● Activity
Return the listing below verbatim. Pictures do not belong in the copy.

********

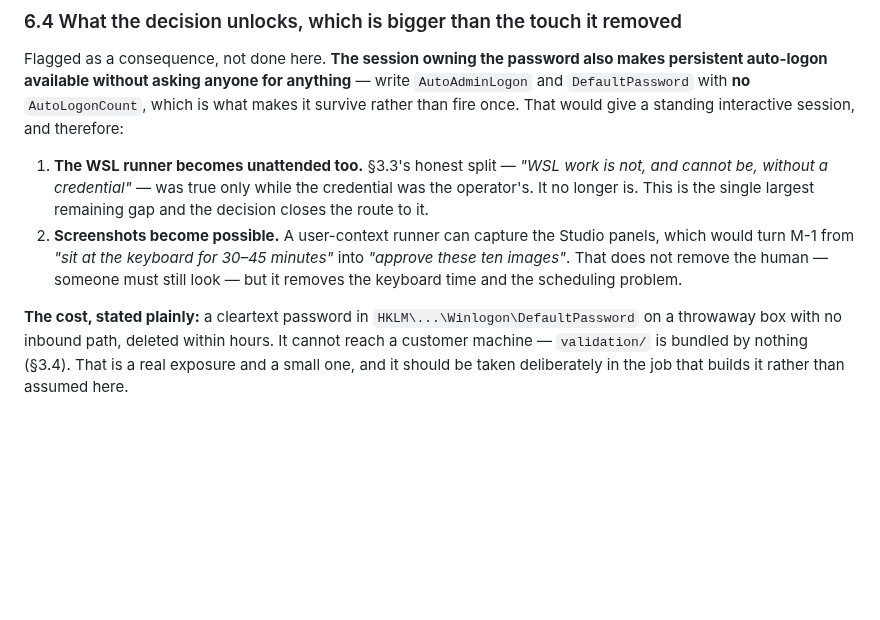
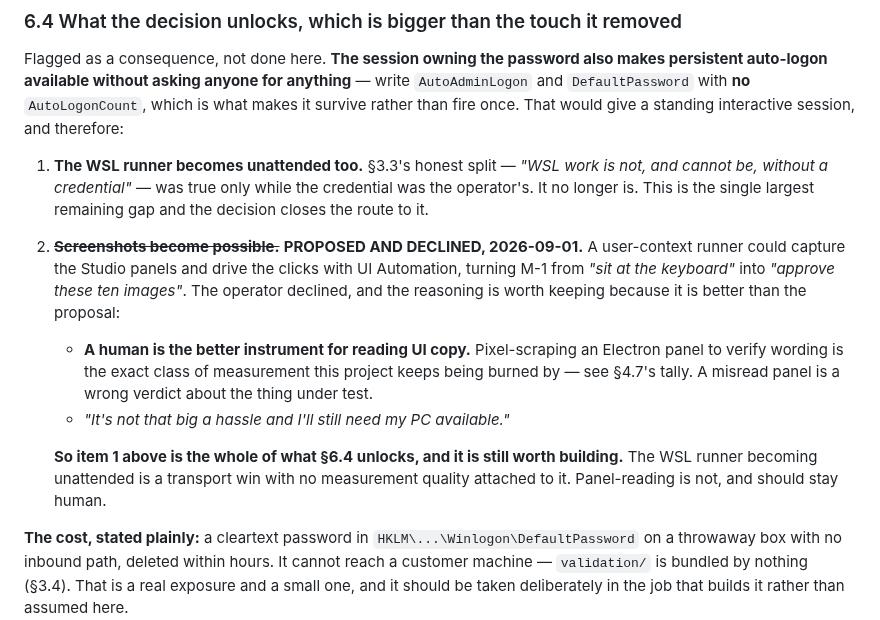
Before and after one commit to BuzzardsBay/clawfactory-secure-setup, a Markdown page: docs/session_reports/2026-09-01_unattended_harness_closeout.md, the part around the change. Rendered like a GitHub page; blank space fills up the shorter version.

```diff
--- a/docs/session_reports/2026-09-01_unattended_harness_closeout.md
+++ b/docs/session_reports/2026-09-01_unattended_harness_closeout.md
@@ -375,10 +375,19 @@ once. That would give a standing interactive session, and therefore:
 1. **The WSL runner becomes unattended too.** §3.3's honest split — *"WSL work is not, and cannot
    be, without a credential"* — was true only while the credential was the operator's. It no
    longer is. This is the single largest remaining gap and the decision closes the route to it.
-2. **Screenshots become possible.** A user-context runner can capture the Studio panels, which
-   would turn M-1 from *"sit at the keyboard for 30–45 minutes"* into *"approve these ten
-   images"*. That does not remove the human — someone must still look — but it removes the
-   keyboard time and the scheduling problem.
+2. ~~**Screenshots become possible.**~~ **PROPOSED AND DECLINED, 2026-09-01.** A user-context
+   runner could capture the Studio panels and drive the clicks with UI Automation, turning M-1
+   from *"sit at the keyboard"* into *"approve these ten images"*. The operator declined, and
+   the reasoning is worth keeping because it is better than the proposal:
+
+   - **A human is the better instrument for reading UI copy.** Pixel-scraping an Electron panel
+     to verify wording is the exact class of measurement this project keeps being burned by —
+     see §4.7's tally. A misread panel is a wrong verdict about the thing under test.
+   - *"It's not that big a hassle and I'll still need my PC available."*
+
+   **So item 1 above is the whole of what §6.4 unlocks, and it is still worth building.** The
+   WSL runner becoming unattended is a transport win with no measurement quality attached to it.
+   Panel-reading is not, and should stay human.
 
 **The cost, stated plainly:** a cleartext password in `HKLM\...\Winlogon\DefaultPassword` on a
 throwaway box with no inbound path, deleted within hours. It cannot reach a customer machine —
```
Also changed, not shown: validation/MANUAL_CHECKS_REGISTER.md (+18 -0 lines).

********

● Result
Before and after one commit to BuzzardsBay/clawfactory-secure-setup, a Markdown page: docs/session_reports/2026-09-01_unattended_harness_closeout.md, the part around the change. Rendered like a GitHub page; blank space fills up the shorter version.

```diff
--- a/docs/session_reports/2026-09-01_unattended_harness_closeout.md
+++ b/docs/session_reports/2026-09-01_unattended_harness_closeout.md
@@ -375,10 +375,19 @@ once. That would give a standing interactive session, and therefore:
 1. **The WSL runner becomes unattended too.** §3.3's honest split — *"WSL work is not, and cannot
    be, without a credential"* — was true only while the credential was the operator's. It no
    longer is. This is the single largest remaining gap and the decision closes the route to it.
-2. **Screenshots become possible.** A user-context runner can capture the Studio panels, which
-   would turn M-1 from *"sit at the keyboard for 30–45 minutes"* into *"approve these ten
-   images"*. That does not remove the human — someone must still look — but it removes the
-   keyboard time and the scheduling problem.
+2. ~~**Screenshots become possible.**~~ **PROPOSED AND DECLINED, 2026-09-01.** A user-context
+   runner could capture the Studio panels and drive the clicks with UI Automation, turning M-1
+   from *"sit at the keyboard"* into *"approve these ten images"*. The operator declined, and
+   the reasoning is worth keeping because it is better than the proposal:
+
+   - **A human is the better instrument for reading UI copy.** Pixel-scraping an Electron panel
+     to verify wording is the exact class of measurement this project keeps being burned by —
+     see §4.7's tally. A misread panel is a wrong verdict about the thing under test.
+   - *"It's not that big a hassle and I'll still need my PC available."*
+
+   **So item 1 above is the whole of what §6.4 unlocks, and it is still worth building.** The
+   WSL runner becoming unattended is a transport win with no measurement quality attached to it.
+   Panel-reading is not, and should stay human.
 
 **The cost, stated plainly:** a cleartext password in `HKLM\...\Winlogon\DefaultPassword` on a
 throwaway box with no inbound path, deleted within hours. It cannot reach a customer machine —
```
Also changed, not shown: validation/MANUAL_CHECKS_REGISTER.md (+18 -0 lines).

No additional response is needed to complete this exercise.